and I will wake up, for the Lord sustains me.
Whereas the Second Psalm focused on the fear of God as a requisite to knowledge and, ultimately, any form of true power (one that is not founded in the Ego, but rather flows through and from God himself), the Third Psalm shows that the fear of the Lord leads to freedom from the fear of man.
The psalmist writes the words above in the midst of an immanent threat to his life—he is being pursued by attackers who will kill him when they find him. And yet, so confident is he in the Lord that he is able to do perform the most vulnerable act—sleep—even though a letting down of all defenses means a potential loss of life. The writer here is not just free from fear, but from all anxiety.
Interestingly, the writer’s security is not merely a defensive one, but it manifests itself in an active faith of the offensive:
Arise, Lord! Save me, my God!
For you strike the cheekbone of all my foes;
you break the teeth of the wicked
We don’t here see death and utter destruction, but we do see a plea for debilitation. The saving of the righteous happens transpires through the punishment of the wicked.
What is striking about this psalm is the writer finds himself in a place of true desperation
How many are my foes!
How many rise against me!
And the reiterate, no one seems to believe he can (or will) be saved:
How many say of me,
There is no salvation for him in God
“It is not God who will (or can) save, but he may save himself, perhaps” they say. But the psalmist rejects this: On the contrary, it is precisely the Lord who allows him to live, who gives him the ability to continue.
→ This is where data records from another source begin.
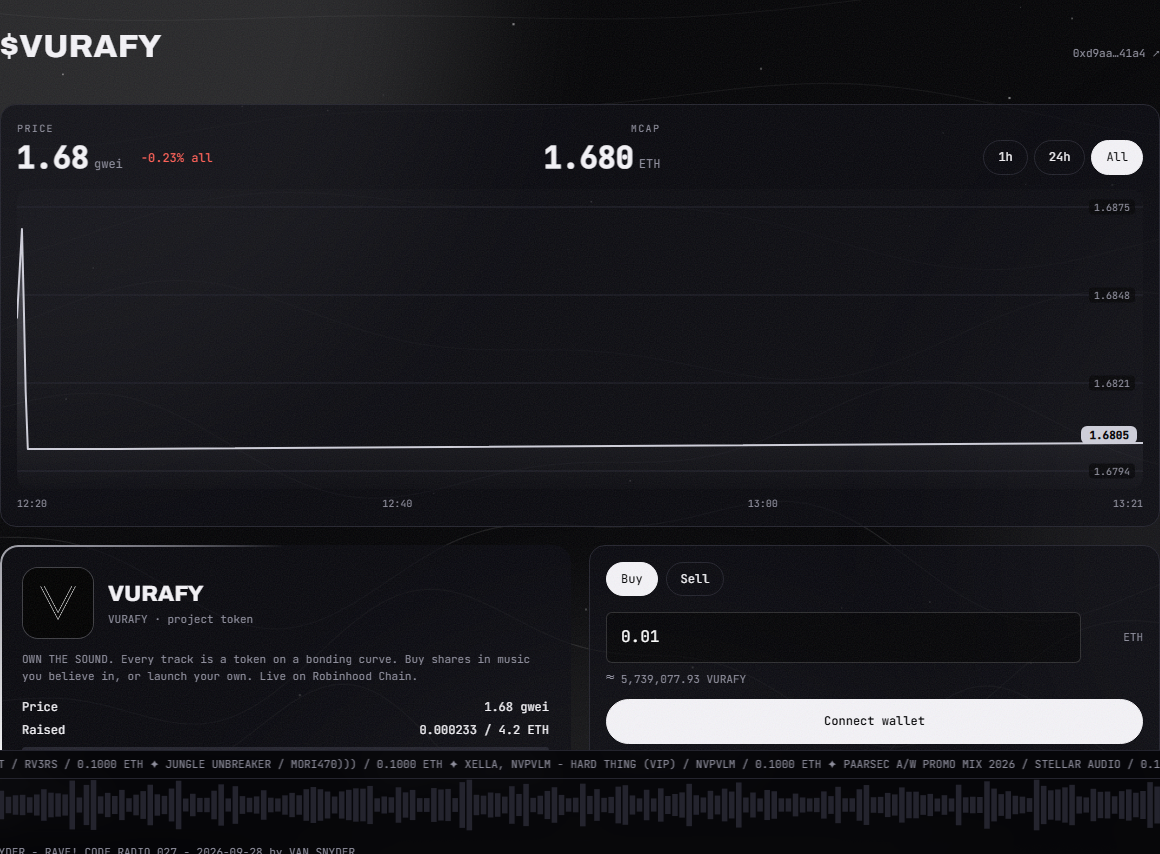
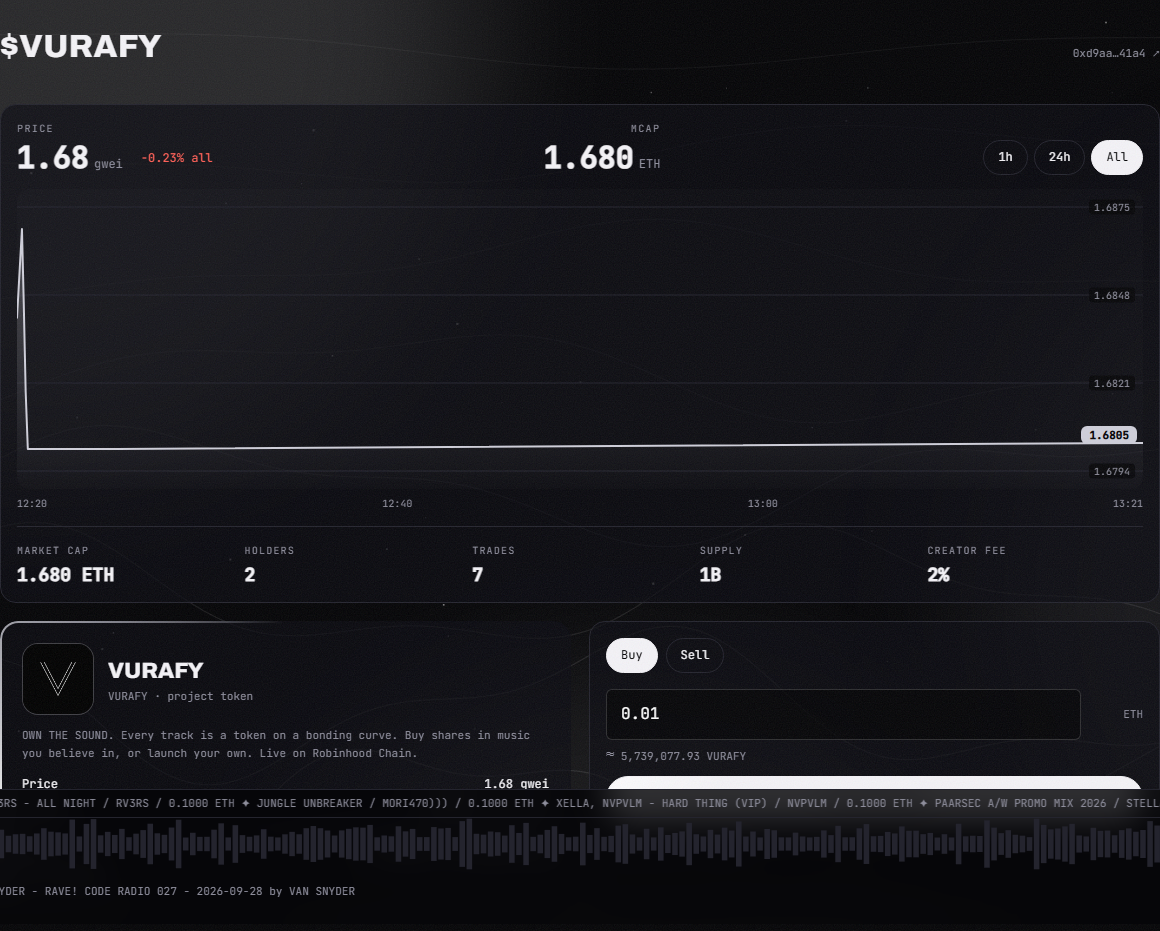
Add stats row to $VURAFY chart

diff --git a/components/vurafy/PriceChart.tsx b/components/vurafy/PriceChart.tsx
@@ -30,14 +30,25 @@ function fmtTime(t: number, full?: boolean) {
   });
 }
 
+function fmtSupply(v: number) {
+  if (v >= 1e9) return `${(v / 1e9).toFixed(v % 1e9 === 0 ? 0 : 1)}B`;
+  if (v >= 1e6) return `${(v / 1e6).toFixed(v % 1e6 === 0 ? 0 : 1)}M`;
+  if (v >= 1e3) return `${(v / 1e3).toFixed(1)}K`;
+  return String(v);
+}
+
 export default function PriceChart({
   trades,
   priceEth,
   totalSupply,
+  holders,
+  creatorTaxBps,
 }: {
   trades: TradePoint[];
   priceEth: number;
   totalSupply: bigint;
+  holders: number | null;
+  creatorTaxBps: number;
 }) {
   const [range, setRange] = useState<RangeKey>("all");
   const [hover, setHover] = useState<number | null>(null);
@@ -94,6 +105,14 @@ export default function PriceChart({
   const last = pts.length > 0 ? pts[pts.length - 1] : null;
   const curY = model ? (priceEth > 0 ? model.y(priceEth) : last ? model.y(last.price) : null) : null;
   const mcapEth = totalSupply > 0n && priceEth > 0 ? (priceEth * Number(totalSupply)) / 1e18 : 0;
+  const supplyNum = totalSupply > 0n ? Number(totalSupply) / 1e18 : 0;
+  const stats: [string, string][] = [
+    ["Market cap", mcapEth > 0 ? `${mcapEth >= 10 ? mcapEth.toFixed(1) : mcapEth.toFixed(3)} ETH` : "…"],
+    ["Holders", holders === null ? "…" : String(holders)],
+    ["Trades", String(trades.length)],
+    ["Supply", supplyNum > 0 ? fmtSupply(supplyNum) : "…"],
+    ["Creator fee", `${creatorTaxBps / 100}%`],
+  ];
 
   const onMove = (e: React.MouseEvent<HTMLDivElement>) => {
     const box = boxRef.current;
@@ -133,12 +152,17 @@ export default function PriceChart({
         .pc-tip .s-buy{color:${GREEN}}
         .pc-tip .s-sell{color:${RED}}
         .pc-x{display:flex;justify-content:space-between;margin-top:8px;font:10px var(--font-jb,"JetBrains Mono"),monospace;color:var(--mute)}
+        .pc-stats{display:grid;grid-template-columns:repeat(5,minmax(0,1fr));gap:12px;margin-top:16px;padding-top:16px;border-top:1px solid var(--line)}
+        .pc-stat span{display:block;font-size:10px;letter-spacing:.12em;text-transform:uppercase;color:var(--mute);margin-bottom:5px;white-space:nowrap;overflow:hidden;text-overflow:ellipsis}
+        .pc-stat b{display:block;font:600 18px var(--font-jb,"JetBrains Mono"),monospace;color:var(--ink);white-space:nowrap}
         .pc-empty{position:absolute;inset:0;display:grid;place-items:center;color:var(--mute);font-size:13px;letter-spacing:.04em}
         .pc-ranges{display:flex;gap:6px;margin:0}
         @media (max-width:760px){
           .pc-plot{height:210px}
           .pc-price{font-size:22px}
           .pc-delta{vertical-align:4px}
+          .pc-stats{grid-template-columns:repeat(3,minmax(0,1fr));gap:14px 10px}
+          .pc-stat b{font-size:15px}
         }
       `}</style>
 
@@ -259,6 +283,15 @@ export default function PriceChart({
             <span key={i}>{fmtTime(t)}</span>
           )
         )}
+      </div>
+
+      <div className="pc-stats">
+        {stats.map(([k, v]) => (
+          <div key={k} className="pc-stat">
+            <span>{k}</span>
+            <b>{v}</b>
+          </div>
+        ))}
       </div>
     </div>
   );

diff --git a/components/vurafy/VurafyApp.tsx b/components/vurafy/VurafyApp.tsx
@@ -308,6 +308,7 @@ export function VurafyApp() {
   const ptStage = useRef<"" | "approve" | "buy" | "sell">("");
   const [ptTrades, setPtTrades] = useState<TradePoint[]>([]);
   const [ptTradesTick, setPtTradesTick] = useState(0);
+  const [ptHolders, setPtHolders] = useState<number | null>(null);
 
   const { address, isConnected, chainId } = useAccount();
   const { connect, connectors, isPending, error: connectError } = useConnect();
@@ -734,6 +735,22 @@ export function VurafyApp() {
     const iv = window.setInterval(() => { void refresh(); }, 20000);
     return () => { cancelled = true; window.clearInterval(iv); };
   }, [ptCurve, ptTradesTick]);
+
+  useEffect(() => {
+    if (!ptCurve) return;
+    let cancelled = false;
+    const fetchHolders = async () => {
+      try {
+        const r = await fetch(`${EXPLORER}/api/v2/tokens/${PROJECT_TOKEN}/counters`);
+        const j = await r.json();
+        const h = Number(j?.token_holders_count);
+        if (!cancelled && isFinite(h)) setPtHolders(h);
+      } catch { /* noop */ }
+    };
+    void fetchHolders();
+    const iv = window.setInterval(() => { void fetchHolders(); }, 60000);
+    return () => { cancelled = true; window.clearInterval(iv); };
+  }, [ptCurve]);
 
   useEffect(() => {
     if (!pt) return;
@@ -1304,7 +1321,13 @@ export function VurafyApp() {
             </a>
           </div>
           <div style={{ margin: "16px 0 18px" }}>
-            <PriceChart trades={ptTrades} priceEth={pt?.priceEth ?? 0} totalSupply={pt?.totalSupply ?? 0n} />
+            <PriceChart
+              trades={ptTrades}
+              priceEth={pt?.priceEth ?? 0}
+              totalSupply={pt?.totalSupply ?? 0n}
+              holders={ptHolders}
+              creatorTaxBps={pt?.creatorTaxBps ?? 0}
+            />
           </div>
           <div className="two">
             <div className="glow">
It is through this knowledge that he does not fear either man (or himself!), but finds rest in the Lord, who watches over all things.